With the Coens’ new musical/Odyssey metaphor/chain-gang flick, O Brother, Where Art Thou?, out this month, there’s one more film — and a nifty old-time AM-radio-dial website (studio.go.com/movies/obrother) — to pick apart. So we do the same to these fan sites:

— MILLER’S CROSSING: HOME PAGE (geocities.com/~mikemckiernan/mcfrontpage.html) A textbook example of focus and obsession. This site sprays the 1990 gangster pic with a tommy gun of worship, right down to a glossary of the Prohibition-era lingo squeezed into every line (we can dangle; what’s the rumpus?). There’s also a breakdown of the complex shoot-out sequence and descriptions of scenes that got pooped by the yeggs Coen. B+

— YOU KNOW, FOR KIDS! (youknowforkids.com) The summaries are nice, maybe too nice. Still, we dig the roundup of regulars — William H. Macy, John Goodman, Frances McDormand — and news about the next film, referred to here as The Barber Shop Project. The online poll picks Lebowski as the fan favorite, but the site takes its name from The Hudsucker Proxy. As Smitty (Bruce Campbell) says in the movie, ”Say, what gives?” B-

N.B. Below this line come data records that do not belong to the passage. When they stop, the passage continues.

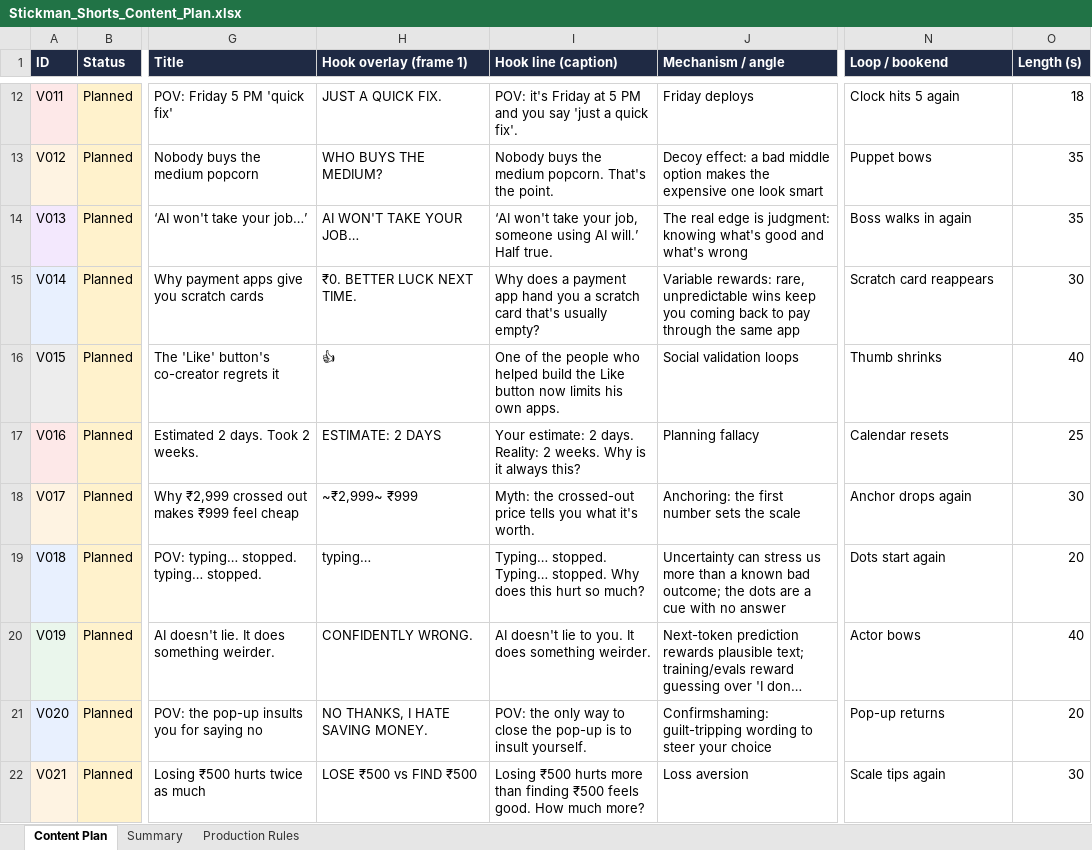
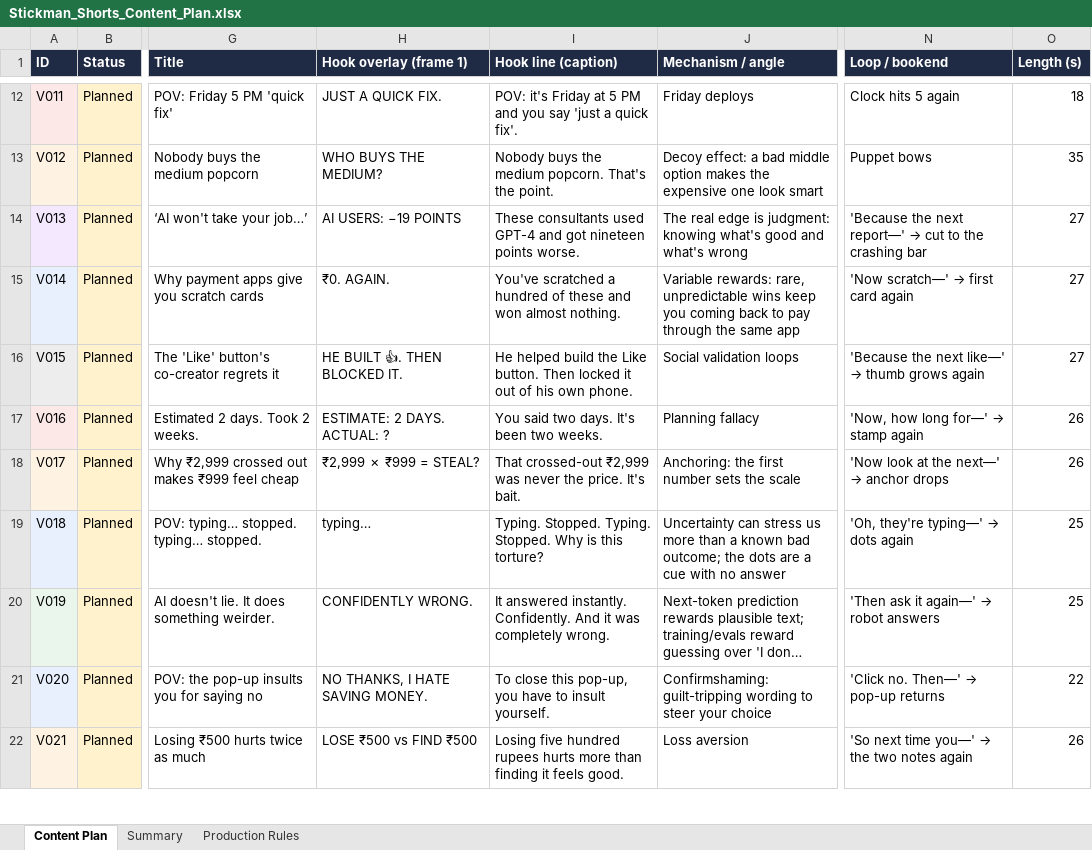
Before and after one commit to sriharsha8991/stickman-shorts, an Excel workbook: plan/Stickman_Shorts_Content_Plan.xlsx, sheet Content Plan, drawn as a sheet; only a part is shown, gaps mark what is left out; long unchanged cells end in …; values as stored, in another font and other column widths than the file's, no borders; the diff covers the shown part only; the diff names each change by its address in the sheet, - before the commit and + after, or states it on an @@ line.

```diff
--- a/plan/Stickman_Shorts_Content_Plan.xlsx (sheet Content Plan)
+++ b/plan/Stickman_Shorts_Content_Plan.xlsx (sheet Content Plan)
-H14 (Hook overlay (frame 1)): AI WON'T TAKE YOUR JOB…
+H14 (Hook overlay (frame 1)): AI USERS: −19 POINTS
-I14 (Hook line (caption)): ‘AI won't take your job, someone using AI will.’ Half true.
+I14 (Hook line (caption)): These consultants used GPT-4 and got nineteen points worse.
@@ N14 (Loop / bookend): Boss walks in again → 'Because the next report—' → cut to the crashing bar @@
-O14 (Length (s)): 35
+O14 (Length (s)): 27
-H15 (Hook overlay (frame 1)): ₹0. BETTER LUCK NEXT TIME.
+H15 (Hook overlay (frame 1)): ₹0. AGAIN.
-I15 (Hook line (caption)): Why does a payment app hand you a scratch card that's usually empty?
+I15 (Hook line (caption)): You've scratched a hundred of these and won almost nothing.
@@ N15 (Loop / bookend): Scratch card reappears → 'Now scratch—' → first card again @@
-O15 (Length (s)): 30
+O15 (Length (s)): 27
-H16 (Hook overlay (frame 1)): 👍
+H16 (Hook overlay (frame 1)): HE BUILT 👍. THEN BLOCKED IT.
-I16 (Hook line (caption)): One of the people who helped build the Like button now limits his own apps.
+I16 (Hook line (caption)): He helped build the Like button. Then locked it out of his own phone.
@@ N16 (Loop / bookend): Thumb shrinks → 'Because the next like—' → thumb grows again @@
-O16 (Length (s)): 40
+O16 (Length (s)): 27
-H17 (Hook overlay (frame 1)): ESTIMATE: 2 DAYS
+H17 (Hook overlay (frame 1)): ESTIMATE: 2 DAYS. ACTUAL: ?
-I17 (Hook line (caption)): Your estimate: 2 days. Reality: 2 weeks. Why is it always this?
+I17 (Hook line (caption)): You said two days. It's been two weeks.
@@ N17 (Loop / bookend): Calendar resets → 'Now, how long for—' → stamp again @@
-O17 (Length (s)): 25
+O17 (Length (s)): 26
-H18 (Hook overlay (frame 1)): ~₹2,999~ ₹999
+H18 (Hook overlay (frame 1)): ₹2,999 ✗ ₹999 = STEAL?
-I18 (Hook line (caption)): Myth: the crossed-out price tells you what it's worth.
+I18 (Hook line (caption)): That crossed-out ₹2,999 was never the price. It's bait.
@@ N18 (Loop / bookend): Anchor drops again → 'Now look at the next—' → anchor drops @@
-O18 (Length (s)): 30
+O18 (Length (s)): 26
-I19 (Hook line (caption)): Typing… stopped. Typing… stopped. Why does this hurt so much?
+I19 (Hook line (caption)): Typing. Stopped. Typing. Stopped. Why is this torture?
@@ N19 (Loop / bookend): Dots start again → 'Oh, they're typing—' → dots again @@
-O19 (Length (s)): 20
+O19 (Length (s)): 25
-I20 (Hook line (caption)): AI doesn't lie to you. It does something weirder.
+I20 (Hook line (caption)): It answered instantly. Confidently. And it was completely wrong.
@@ N20 (Loop / bookend): Actor bows → 'Then ask it again—' → robot answers @@
-O20 (Length (s)): 40
+O20 (Length (s)): 25
-I21 (Hook line (caption)): POV: the only way to close the pop-up is to insult…
+I21 (Hook line (caption)): To close this pop-up, you have to insult…
@@ N21 (Loop / bookend): Pop-up returns → 'Click no. Then—' → pop-up returns @@
-O21 (Length (s)): 20
+O21 (Length (s)): 22
-I22 (Hook line (caption)): Losing ₹500 hurts more than finding ₹500 feels good. How much more?
+I22 (Hook line (caption)): Losing five hundred rupees hurts more than finding it feels good.
@@ N22 (Loop / bookend): Scale tips again → 'So next time you—' → the two notes again @@
-O22 (Length (s)): 30
+O22 (Length (s)): 26
```
Also changed, not shown: 46 edited cells elsewhere in this sheet, 15 other files.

— THE ETHAN AND JOEL SHOW (www.empireonline.co.uk/features/coenbros/coens.htm) This mega-feature from British movie mag Empire gets right to the weird stuff. Like how to tell the brothers apart (Ethan has a philosophy degree, Joel a ponytail), and how they shop for groceries. The Coenology also features mini-profiles of their oddball characters, like Arizona’s Lone Biker of the Apocalypse. A-

— THE BRAINERD DAILY DISPATCH (brainerddispatch.com/fargo) If a real car salesman’s wife is kidnapped in Brainerd, Minn., where much of Fargo takes place, you’ll read it here first. The Dispatch also has a Coen-friendly guide to Brainerd, which includes an editorial about the giant Paul Bunyan statue — which is real but different than in the movie. Sheesh. Fargo fans. B